Nairobi — Robert Godec has been confirmed as the United States ambassador to Kenya, as the East African nation prepares to hold elections on March 4.
US State Department spokesperson Victoria Nuland said Godec's appointment was important for US-Kenya relations.
"Kenya is one of the United States' most strategic partners in Africa and is preparing to hold national elections on March 4," she asserted.
In recognition that Kenya is preparing for the first general election under the new Constitution, Nuland said the US government was keen to support the country in its quest to conduct peaceful, free and fair elections.

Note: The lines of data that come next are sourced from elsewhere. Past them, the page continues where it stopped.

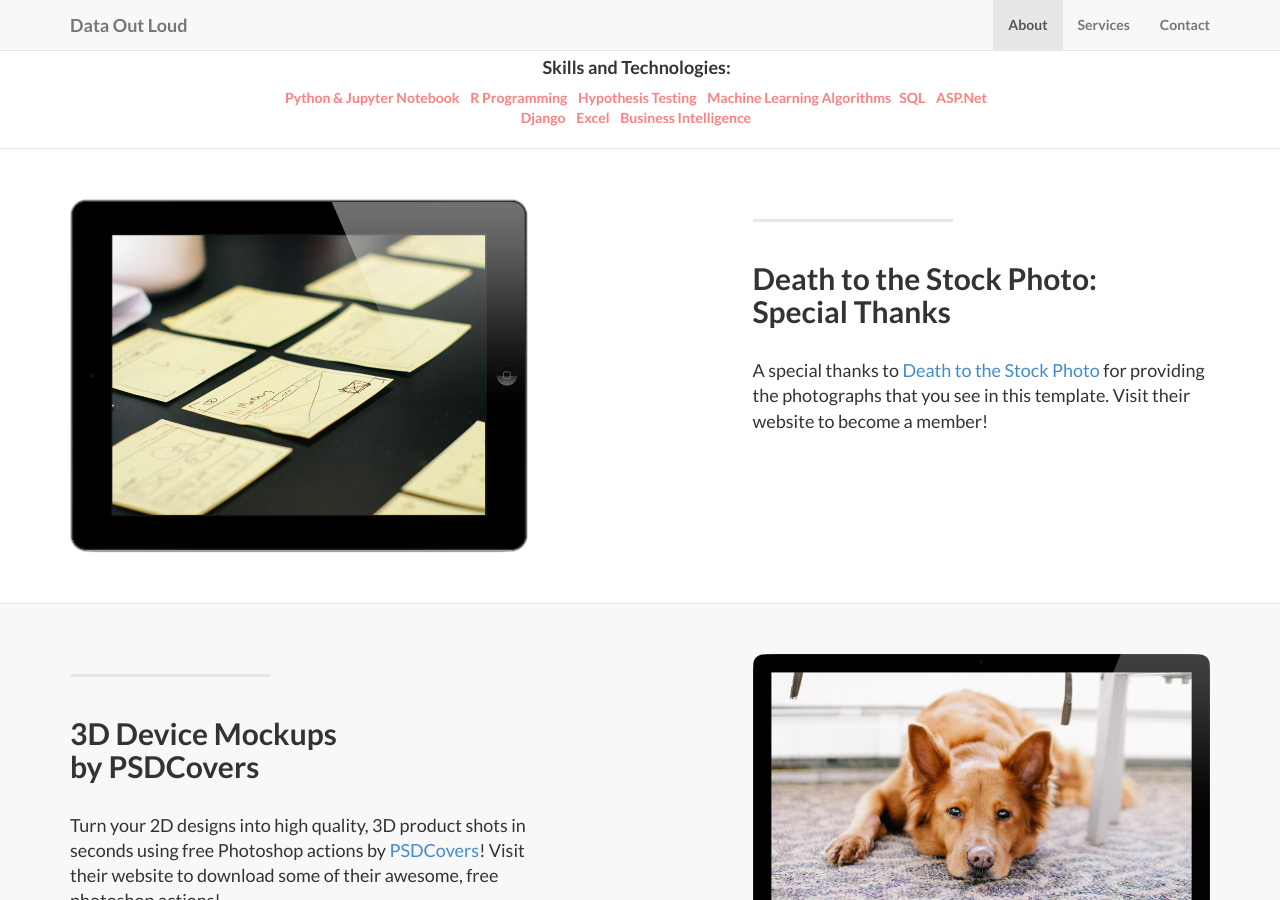
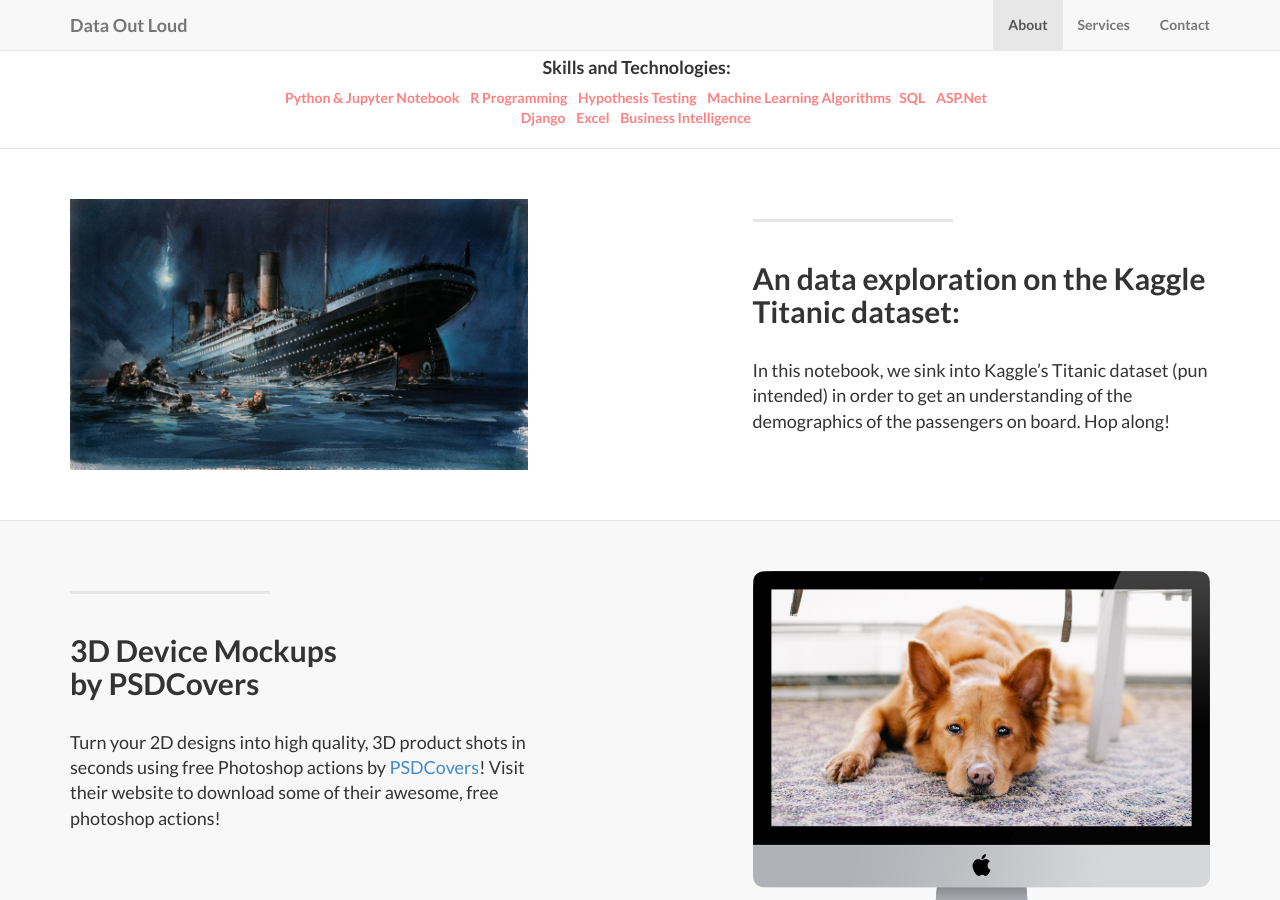
Before and after one commit to robinphetsa/robinphetsa.github.io, a Jekyll site: the page built from index.html, in a window 1280 px wide and 900 px high, scrolled down 952 px. Built offline with Jekyll 4.4.1, drawn with Linux system fonts in a browser that asks for light colours.

Commit message:
Update 2014-09-21-services-1.markdown

```diff
--- a/_posts/2014-09-21-services-1.markdown
+++ b/_posts/2014-09-21-services-1.markdown
@@ -1,8 +1,8 @@
 ---
 layout: default
-img: ipad.png
+img: titanic.jpg
 category: Services
-title: Death to the Stock Photo:<br>Special Thanks
+title: An data exploration on the Kaggle Titanic dataset:<br>
 description: |
 ---
-  A special thanks to [Death to the Stock Photo](http://join.deathtothestockphoto.com/) for providing the photographs that you see in this template.  Visit their website to become a member!
+  In this notebook, we sink into Kaggle's Titanic dataset (pun intended) in order to get an understanding of the demographics of the passengers on board. Hop along!
```
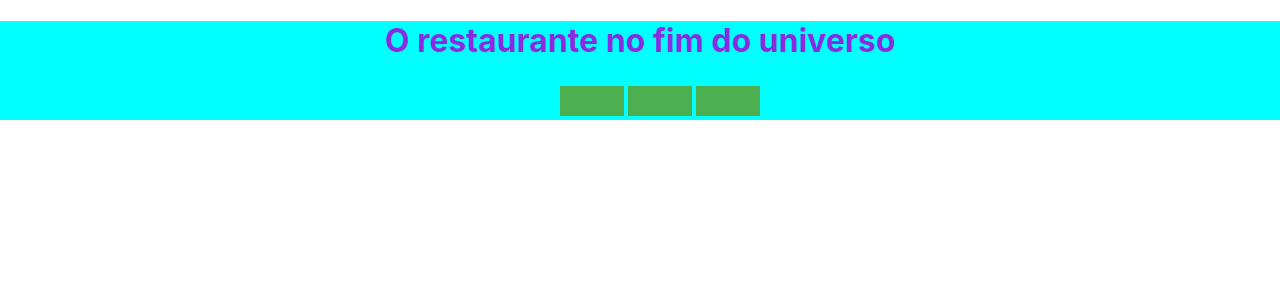
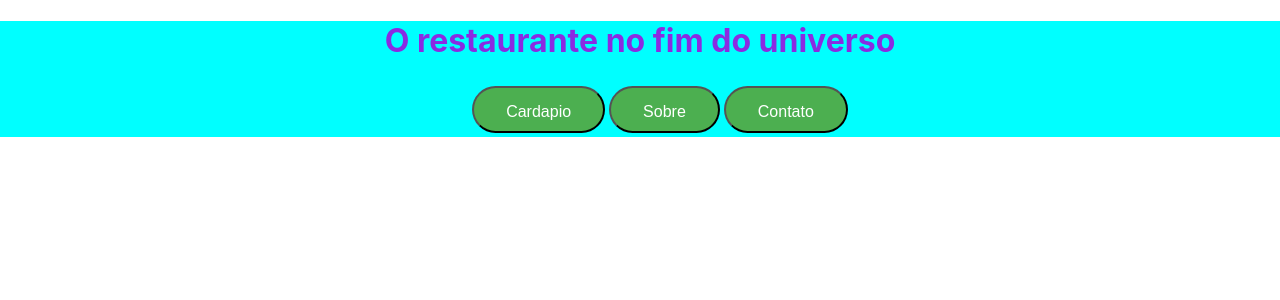
Before and after one commit to rayane-barbosa/Bees-Afro-Tech, a React (Create React App) app in the folder aula-07/: page / in a window 1280 px wide. Shown: the top 300 px of the page. Built offline with nearby package versions, Linux system fonts and the light colour scheme.

Commit message:
botao-header

```diff
--- a/aula-07/src/App.js
+++ b/aula-07/src/App.js
@@ -1,7 +1,7 @@
 import React from "react";
 import './App.css';
 import Menu from './contents/Menu/Menu';
-
+import './contents/Menu/Menu.css';
 
 
 
@@ -10,7 +10,7 @@ function App() {
     <div className="App">
       <Menu
         title="O restaurante no fim do universo"
-        menuItems={["Cardápio", "Sobre", "Contato"]}
+        menuItems={["Cardapio", "Sobre", "Contato"]}
         />
         <main>
           {/* Conteudo */}
--- a/aula-07/src/contents/Button/Button.css
+++ b/aula-07/src/contents/Button/Button.css
@@ -1,6 +1,6 @@
 .Botao {
     background-color: #4CAF50;
-    border: none;
+    border-radius: 25px;
     color: white;
     padding: 15px 32px;
     text-align: center;
@@ -9,4 +9,5 @@
     font-size: 16px;
     margin: 4px 2px;
     cursor: pointer;
+    padding-bottom: 10px;
 }
--- a/aula-07/src/contents/Button/Button.jsx
+++ b/aula-07/src/contents/Button/Button.jsx
@@ -1,16 +1,12 @@
 import React from "react";
 import "./Button.css";
-
-
 
 
 function Button(props) {
     return (
         <button className="Botao">
-            {props.botao}
+            {props.nome}
         </button>
-
-
     );
 }
 
--- a/aula-07/src/contents/Menu/Menu.css
+++ b/aula-07/src/contents/Menu/Menu.css
@@ -2,7 +2,3 @@
     background-color: aqua;
     color: blueviolet;
 }
-li{
-    display: inline;
-    ;
-}
--- a/aula-07/src/contents/Menu/Menu.jsx
+++ b/aula-07/src/contents/Menu/Menu.jsx
@@ -12,8 +12,9 @@ function Menu(props) {
             <nav>
                 <ul>
                     {props.menuItems.map((item, index) => (
-                        <Button key={index} nome = {item}/>
+                        <Button key={index} nome ={item}/>
                     ))}
+
                 </ul>
             </nav>
 
```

She said it is in the interest of her government that Kenya will not repeat the mistakes of the 2007 elections that left over 1,000 Kenyans dead and over 650,000 others displaced and massive destruction that to date left a good number of Kenyans suffering in camps.
"These are the first national elections under Kenya's new Constitution, and they are an opportunity for Kenya to show the world it has moved decisively past the tragic violence following the disputed 2007 elections. Underscoring our commitment to a strong relationship with the people and Government of Kenya and our commitment to support free, fair, and peaceful elections, Secretary Clinton wanted to get Ambassador Godec on his way as quickly as she could," Nuland said.
US Secretary of State Hilary Rodham Clinton administered the oath of office to Godec on January 16, 2013 in Washington, DC.
Godec who has been the acting ambassador since September last year has strongly advocated for a democratic general election conducted in line with the Constitution.
He has joined others in the international community in taking the stand that it is up to Kenyans to elect their own leaders.
However, he has advised Kenyans to base their politics on issues and also to ensure they keep off divisions especially along negative ethnicity and deep political divisions that were highly blamed for the violence that followed the disputed elections five years ago.
Godec who previously served in various positions at the US Department of State in Washington previously served at the US Embassy in Nairobi from 1996 to 1999.
He was the ambassador to Tunisia from 2006 to 2009.
He replaces Scott Gration who resigned under controversial circumstances after he was accused of allegedly mishandling embassy staff and breaching security rules at the embassy.